[MATERIAL PROVIDED — start]
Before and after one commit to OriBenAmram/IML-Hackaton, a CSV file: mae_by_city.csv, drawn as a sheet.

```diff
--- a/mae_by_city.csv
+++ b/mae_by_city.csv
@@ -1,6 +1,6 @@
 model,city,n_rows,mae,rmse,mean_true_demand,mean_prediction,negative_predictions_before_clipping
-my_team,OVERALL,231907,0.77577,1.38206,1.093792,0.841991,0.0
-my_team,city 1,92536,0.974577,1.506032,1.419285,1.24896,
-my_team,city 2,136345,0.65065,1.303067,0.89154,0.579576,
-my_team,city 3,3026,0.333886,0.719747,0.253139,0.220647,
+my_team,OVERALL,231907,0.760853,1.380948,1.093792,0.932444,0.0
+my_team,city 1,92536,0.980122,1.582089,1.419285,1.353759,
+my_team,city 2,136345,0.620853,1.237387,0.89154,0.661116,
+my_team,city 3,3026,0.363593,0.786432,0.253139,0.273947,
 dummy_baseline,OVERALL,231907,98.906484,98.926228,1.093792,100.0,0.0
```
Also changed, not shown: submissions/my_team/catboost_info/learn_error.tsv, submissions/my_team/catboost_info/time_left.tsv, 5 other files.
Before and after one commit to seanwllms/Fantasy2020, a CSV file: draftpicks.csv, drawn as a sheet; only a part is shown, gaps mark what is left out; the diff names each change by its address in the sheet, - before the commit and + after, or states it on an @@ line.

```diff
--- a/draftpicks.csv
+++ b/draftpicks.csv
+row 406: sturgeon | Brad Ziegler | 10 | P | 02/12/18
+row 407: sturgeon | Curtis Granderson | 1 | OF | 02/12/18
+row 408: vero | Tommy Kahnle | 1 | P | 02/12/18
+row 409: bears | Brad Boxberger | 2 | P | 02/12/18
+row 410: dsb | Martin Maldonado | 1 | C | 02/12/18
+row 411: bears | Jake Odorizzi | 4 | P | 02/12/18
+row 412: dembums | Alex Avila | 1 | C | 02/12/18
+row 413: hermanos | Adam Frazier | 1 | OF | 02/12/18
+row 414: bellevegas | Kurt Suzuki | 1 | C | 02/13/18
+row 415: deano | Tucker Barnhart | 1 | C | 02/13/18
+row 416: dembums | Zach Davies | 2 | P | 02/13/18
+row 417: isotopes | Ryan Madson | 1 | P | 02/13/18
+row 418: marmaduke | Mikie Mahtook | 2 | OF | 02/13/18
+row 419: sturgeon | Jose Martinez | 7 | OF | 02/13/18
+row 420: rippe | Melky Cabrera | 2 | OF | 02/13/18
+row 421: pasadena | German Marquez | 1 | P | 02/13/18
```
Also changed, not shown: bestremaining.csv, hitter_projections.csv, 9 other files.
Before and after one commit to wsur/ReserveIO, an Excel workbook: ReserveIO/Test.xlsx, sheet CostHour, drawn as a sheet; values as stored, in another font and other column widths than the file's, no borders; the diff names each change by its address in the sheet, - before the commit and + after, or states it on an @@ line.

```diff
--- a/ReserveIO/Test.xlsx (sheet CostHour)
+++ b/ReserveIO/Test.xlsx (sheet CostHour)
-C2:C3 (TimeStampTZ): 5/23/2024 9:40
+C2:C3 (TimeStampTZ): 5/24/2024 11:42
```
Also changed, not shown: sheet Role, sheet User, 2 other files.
[MATERIAL PROVIDED — finish]
WHAT THE TASK REQUIRES
Report every line of the material above in which "changed" appears.

TASK RESPONSE
Also changed, not shown: submissions/my_team/catboost_info/learn_error.tsv, submissions/my_team/catboost_info/time_left.tsv, 5 other files.
Also changed, not shown: bestremaining.csv, hitter_projections.csv, 9 other files.
Also changed, not shown: sheet Role, sheet User, 2 other files.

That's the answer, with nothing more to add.